FGP Topco Limited - is Heathrow's owner
British Airports Authority was privatised in 1987 as BAA
plc. In 2006 it succumbed to a hostile takeover bid and was acquired by a
consortium led by Spanish Ferrovial (62%) as FGP Topco Limited, the current
owner of Heathrow. The sale price of £10.1 billion was raised by Ferrovial's
cash of just £456 million which, with the consortium's loans, raised £4.3
billion of "equity" for control of the company. By the end of 2006 FGP
Topco Limited had borrowed the other £5.8 billion needed to complete its
In June 2006 FGP Topco had
acquired BAA's debt of £2.9 billion, while by the end of December 2006 it had
debts of £13.5 billion, with the difference of £10.6 billion paying off the
"equity" and borrowings used for the acquisition of BAA, thus getting
it for free. It owned seven major UK airports, until by 2014 those other than
Heathrow were sold, raising £4 billion. Ferrovial's stake is now reduced to 25%
as one of the 90% foreign shareholders. FGP Topco's financial statements are
signed off by Ferrovial's Jorge Gil.
As the "top company" in which the accounts of it
and the other 12 major subsidiaries are consolidated, it owns Heathrow Airport
Limited (number 12 in the chain) which is licensed to operate and be regulated
by CAA. BAA plc was delisted as BAA Limited and renamed Heathrow Airport
Holdings Limited (number 4 in the chain).
It has 4 finance companies.
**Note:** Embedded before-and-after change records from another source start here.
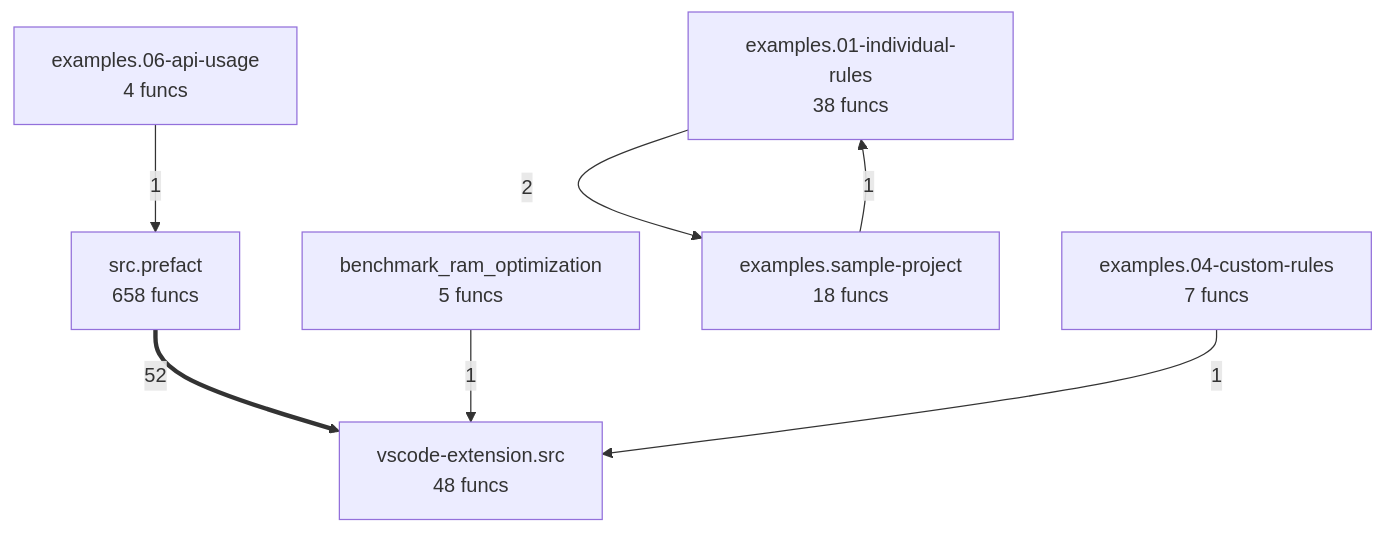
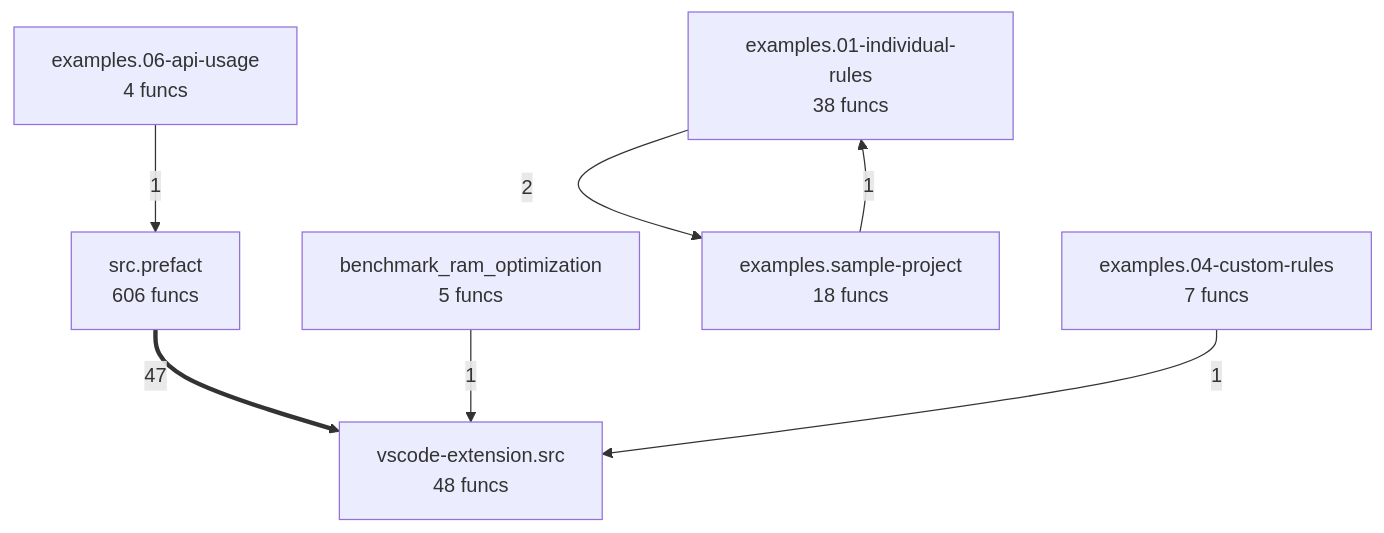
Before and after one commit to semcod/prefact: the diagram in project/compact_flow.mmd, drawn with Mermaid. The commit also changed 62 other files, not shown here.

```diff
--- a/project/compact_flow.mmd
+++ b/project/compact_flow.mmd
@@ -1,14 +1,14 @@
 flowchart TD
     benchmark_ram_optimization["benchmark_ram_optimization<br/>5 funcs"]
     examples__01_individual_rules["examples.01-individual-rules<br/>38 funcs"]
     examples__04_custom_rules["examples.04-custom-rules<br/>7 funcs"]
     examples__06_api_usage["examples.06-api-usage<br/>4 funcs"]
     examples__sample_project["examples.sample-project<br/>18 funcs"]
-    src__prefact["src.prefact<br/>658 funcs"]
+    src__prefact["src.prefact<br/>606 funcs"]
     vscode_extension__src["vscode-extension.src<br/>48 funcs"]
-    src__prefact ==>|52| vscode_extension__src
+    src__prefact ==>|47| vscode_extension__src
     examples__01_individual_rules -->|2| examples__sample_project
     benchmark_ram_optimization -->|1| vscode_extension__src
     examples__sample_project -->|1| examples__01_individual_rules
     examples__04_custom_rules -->|1| vscode_extension__src
     examples__06_api_usage -->|1| src__prefact
```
ADI Finance 1 and 2, (2 and 3
in the chain), Heathrow Finance plc (8 in the chain) and Heathrow Funding in
Jersey (joint 10 with Heathrow (AH) Limited). FGP Topco's current debt of £14
billion is raised by issuing bonds, 20% in the UK by Heathrow Finance plc and
80% offshore by Heathrow Funding Limited. In the prospectuses it states that
withholding tax on interest payments will not be payable and if it is the
bondholder will be compensated.
In each of the 13 main companies there are Profit and Loss
reserves, the aggregate of which is £22 billion. Rather than spend this on
capital expenditure it borrowed £14 billion, the financial costs of which were
set against the operating profits, producing losses for six of the ten years
from 2007 to 2016.
Over this decade, instead of paying corporation tax, it
has gained £860 million in tax credits and it has paid its bondholders around
£6 billion in interest, saving them perhaps £1 billion in withholding tax. It
paid its shareholders (90% foreign owned) £2.5 billion in dividends.
It was able to raise its debt as the CAA regulator sets
its allowable airport charges at a "price cap" in accordance with 7
Regulatory Asset Base (RAB) "building blocks" including capital
invested. From 2007 to 2016 the airport charges have risen from £8 to £23,
bringing them up to 65% more than competitive hubs in Europe.
The airlines have refused to pay additional charges to
fund the airport expansion, so the automatic regulatory raising of the price cap
will not transpire. The issuing of the bonds by the finance companies depends on
the agency ratings, which in turn depend on the maintenance of the
"regulatory environment" which cannot continue, if as promised by
Heathrow and demanded by the airlines, its charges will not rise.
The capital costs of the expansion are ill defined as £17.6
billion, but the Airports Commission added £13.4 billion of "core
capital" and £16.5 billion for asset replacement. Instead of the £5
billion for surface access costs TfL reckon it to be £18.6 billion. With
interest payments on contractors' progress payments, the £66.1 billion could
easily rise to £70 to £80 billion.
Heathrow's traffic is expanding without the runway with
the deployment of bigger aircraft and the 50% extra traffic claimed by the
building of the runway will be achieved instead by raising the average number of
passengers per flight to 255, while the ultimate 130 million passengers per year
can be achieved with 290.
The reluctance of the airlines to pay additional charges
will mean that the current financing entirely by debt cannot continue. While
capital spent on improving the handling of more passengers arriving and
departing per flight is recommended, capital spending on a runway that is not
needed cannot be justified, nor can it be raised without raising of airport
Topco's paid up shares total only £13.1 million for which investment they have
"earned" £3.02 billion in dividends (with £525 million paid in
2017). It is unlikely that they will raise the £20 to £30 billion of equity
needed to finance costs of £70 to £80 billion from such a low base and for a
runway which is not needed.
John Busby 17 June 2018